© Jim Musser 2013

Monday, October 14, 2013

Having a Teachable Heart

“When he had finished washing their feet, he put on his clothes and returned to his place. ‘Do you understand what I have done for you?’ he asked them. ‘You call me “Teacher” and “Lord,” and rightly so, for that is what I am. Now that I, your Lord and Teacher, have washed your feet, you also should wash one another's feet. I have set you an example that you should do as I have done for you. I tell you the truth, no servant is greater than his master, nor is a messenger greater than the one who sent him. Now that you know these things, you will be blessed if you do them.’”  (John 13:12-17 NIV)

The role of a teacher is to instruct, to give to his students information they do not already possess.  This information can be passed along either verbally or by action.  The goal is to enlighten and to stretch the mind. The latter is the most difficult because it is human nature to grow content and rigid in our thinking.  Why is it so difficult for a high school teacher to get students interested in history or English?  Because the students have made up their minds already these subjects have little to do with their lives and, thus, are unimportant.  

Though the disciples had been with Jesus nearly three years and observed how He interacted with people, they still didn’t understand the idea of surrendering status.  They were HIS disciples and felt pretty good about themselves; thus their reluctance to perform the common act of hospitality in that day—washing the feet of guests, which was performed by a household servant.   By washing their feet, Jesus was teaching them a lesson they were reluctant to learn.  

And Jesus did this time and time again.  He talked to women.  He touched lepers.  He healed on the Sabbath.  He took time for children.  He denounced the religiosity of the Pharisees and teachers of the law.  Jesus was continually challenging the way people thought about things.  
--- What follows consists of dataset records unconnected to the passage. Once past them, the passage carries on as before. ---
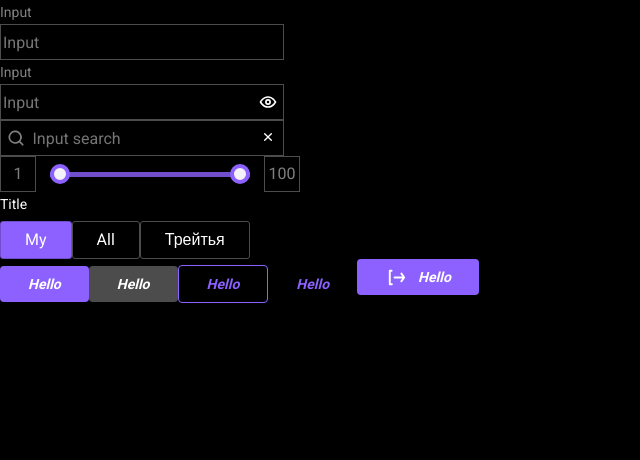
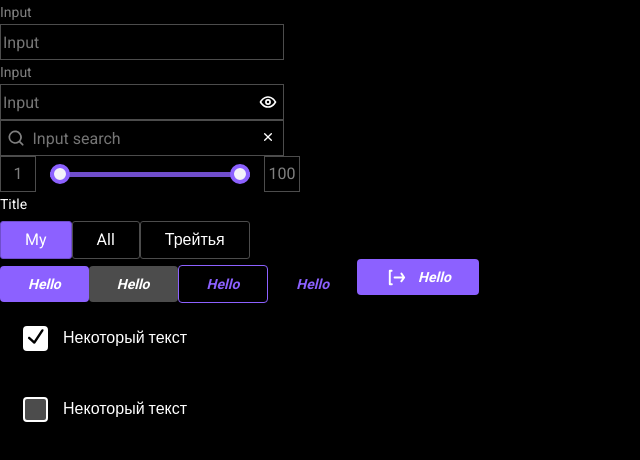
Before and after one commit to Pashkouski/Flashcards, a React (Vite) app: page / in a window 1280 px wide. Shown: the top 460 px of the page, without its empty margins (0-640 px from the left). Built offline with nearby package versions, Linux system fonts and the light colour scheme; a web font is replaced by a local one.

Commit message:
checkbox

```diff
--- a/package.json
+++ b/package.json
@@ -14,6 +14,8 @@
   },
   "dependencies": {
     "@fontsource/roboto": "^5.0.5",
+    "@radix-ui/react-checkbox": "^1.0.4",
+    "@radix-ui/react-icons": "^1.3.0",
     "@radix-ui/react-slider": "^1.1.2",
     "@radix-ui/react-tabs": "^1.0.4",
     "@storybook/addon-actions": "^7.1.1",
--- a/src/App.tsx
+++ b/src/App.tsx
@@ -1,7 +1,14 @@
 import { useState } from 'react'
 
 import { Logout } from './assets/icons/iconLogOut.tsx'
-import { Button, itemTabType, SliderBar, TabPanel, TextField } from './components/ui'
+import {
+  Button,
+  CheckboxUniversal,
+  itemTabType,
+  SliderBar,
+  TabPanel,
+  TextField,
+} from './components/ui'
 
 export function App() {
   //1
@@ -45,6 +52,19 @@ export function App() {
     alert(
       'Универсальная кнопка имеено для того чтоб на нее кликать, поэтому можете не стеснятся и смело продолжать, Все настроено и работает и ничего не сломается'
     )
+  }
+  //5
+  //CHECKBOX
+  const checkboxText = 'Некоторый текст'
+  const [valueCheckboxTrue, setValueCheckboxTrue] = useState(true)
+  /*    const [valueCheckboxFalse,setValueCheckboxFalse] = useState(false)*/
+
+  const handlerOnChangeCheckbox = (value: boolean) => {
+    setValueCheckboxTrue(value)
+  }
+  const [valueCheckboxFalse, setValueCheckboxFalse] = useState(false)
+  const handlerOnChangeCheckbox1 = (value: boolean) => {
+    setValueCheckboxFalse(value)
   }
 
   return (
@@ -102,6 +122,21 @@ export function App() {
           <Logout width="23" height="23" /> Hello
         </Button>
       </div>
+      {/*CheckboxUniversal*/}
+      <div>
+        <CheckboxUniversal
+          disabled={false}
+          checkboxText={checkboxText}
+          onChange={handlerOnChangeCheckbox}
+          value={valueCheckboxTrue}
+        />
+        <CheckboxUniversal
+          disabled={false}
+          checkboxText={checkboxText}
+          onChange={handlerOnChangeCheckbox1}
+          value={valueCheckboxFalse}
+        />
+      </div>
     </div>
   )
 }
--- /dev/null
+++ b/src/components/ui/checkbox/checkbox.module.scss
@@ -0,0 +1,66 @@
+.common {
+  display: flex;
+  align-items: center;
+  padding: 8px;
+}
+
+.blockUnderCheckboxDisabled {
+  width: 55px;
+  height: 55px;
+  padding: 15px;
+  border-radius: 99px;
+}
+
+.blockUnderCheckbox {
+  width: 55px;
+  height: 55px;
+  padding: 15px;
+  border-radius: 99px;
+
+  &:hover {
+    background-color: var(--color-dark-700);
+  }
+
+  &:active {
+    background-color: var(--color-dark-300);
+  }
+}
+
+.checkboxTrue {
+  display: flex;
+  align-items: center;
+  justify-content: center;
+
+  width: 25px;
+  height: 25px;
+
+  background-color: var(--color-light-100);
+  border: 2px solid var(--color-light-100);
+  border-radius: 4px;
+
+  &:disabled {
+    background-color: var(--color-dark-300);
+    border: 2px solid var(--color-dark-300);
+  }
+}
+
+.checkboxFalse {
+  display: flex;
+  align-items: center;
+  justify-content: center;
+
+  width: 25px;
+  height: 25px;
+
+  background-color: var(--color-dark-500);
+  border: 2px solid var(--color-light-100);
+  border-radius: 4px;
+}
+
+.checkboxIndicator svg {
+  /*  svg если убрать то галка не по середине
+                                       будет распологатся */
+
+  transform: scale(1.9); /* увеличение размера иконки */
+  color: black;
+}
--- /dev/null
+++ b/src/components/ui/checkbox/checkbox.tsx
@@ -0,0 +1,43 @@
+import * as Checkbox from '@radix-ui/react-checkbox'
+import { CheckIcon } from '@radix-ui/react-icons'
+
+import st from './checkbox.module.scss'
+
+export type PropsCheckboxComponentType = {
+  checkboxText?: string
+  value?: boolean
+  onChange?: (value: boolean) => void
+  disabled?: boolean
+}
+
+export const CheckboxUniversal = ({
+  value,
+  onChange,
+  checkboxText,
+  disabled,
+}: PropsCheckboxComponentType) => {
+  const handlerOnCheckedChange = (value: boolean) => {
+    onChange?.(value)
+  }
+
+  return (
+    <div>
+      <label className={st.common}>
+        <div className={disabled ? st.blockUnderCheckboxDisabled : st.blockUnderCheckbox}>
+          <Checkbox.Root
+            disabled={disabled}
+            onCheckedChange={handlerOnCheckedChange}
+            checked={value}
+            className={value ? st.checkboxTrue : st.checkboxFalse}
+          >
+            <Checkbox.Indicator className={st.checkboxIndicator}>
+              <CheckIcon />
+            </Checkbox.Indicator>
+          </Checkbox.Root>
+        </div>
+
+        <div>{checkboxText}</div>
+      </label>
+    </div>
+  )
+}
--- /dev/null
+++ b/src/components/ui/checkbox/index.ts
@@ -0,0 +1 @@
+export * from './checkbox'
--- a/src/components/ui/index.ts
+++ b/src/components/ui/index.ts
@@ -3,3 +3,4 @@ export * from './typography'
 export * from './textField'
 export * from './slider'
 export * from './tabPanel'
+export * from './checkbox'
```
Also changed, not shown: 2 other files (tests, documents, lock files or other folders).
Through His Word and the Holy Spirit, He continues to do that today.  I have seen it on campus where students who once thought being a Christian meant merely saying the “sinner’s prayer” now understand it is a lifelong journey of growth and obedience.  I have seen it in the inner city where whites have given up their hatred and mistrust of blacks and vice-versa because of their unity in Christ.  I have seen the rich reach out generously to the poor because Jesus has taught them compassion.  

Following Jesus means having a teachable heart.  Whether we have been a follower for years or only weeks, Jesus has much He wants to teach us.  Today consider what He desires to teach you.  

© Jim Musser 2013

Friday, October 11, 2013

Preparing for Your Big Day

“At that time the kingdom of heaven will be like ten virgins who took their lamps and went out to meet the bridegroom. Five of them were foolish and five were wise. The foolish ones took their lamps but did not take any oil with them.  The wise ones, however, took oil in jars along with their lamps.  The bridegroom was a long time in coming, and they all became drowsy and fell asleep.

“At midnight the cry rang out: ‘Here’s the bridegroom! Come out to meet him!’

“Then all the virgins woke up and trimmed their lamps. The foolish ones said to the wise, ‘Give us some of your oil; our lamps are going out.’

“‘No,’ they replied, ‘there may not be enough for both us and you. Instead, go to those who sell oil and buy some for yourselves.’

“But while they were on their way to buy the oil, the bridegroom arrived. The virgins who were ready went in with him to the wedding banquet. And the door was shut.

“Later the others also came. ‘Lord, Lord,’ they said, ‘open the door for us!’

“But he replied, ‘Truly I tell you, I don’t know you.’

“Therefore keep watch, because you do not know the day or the hour.” (Matthew 25:1-13 NIV)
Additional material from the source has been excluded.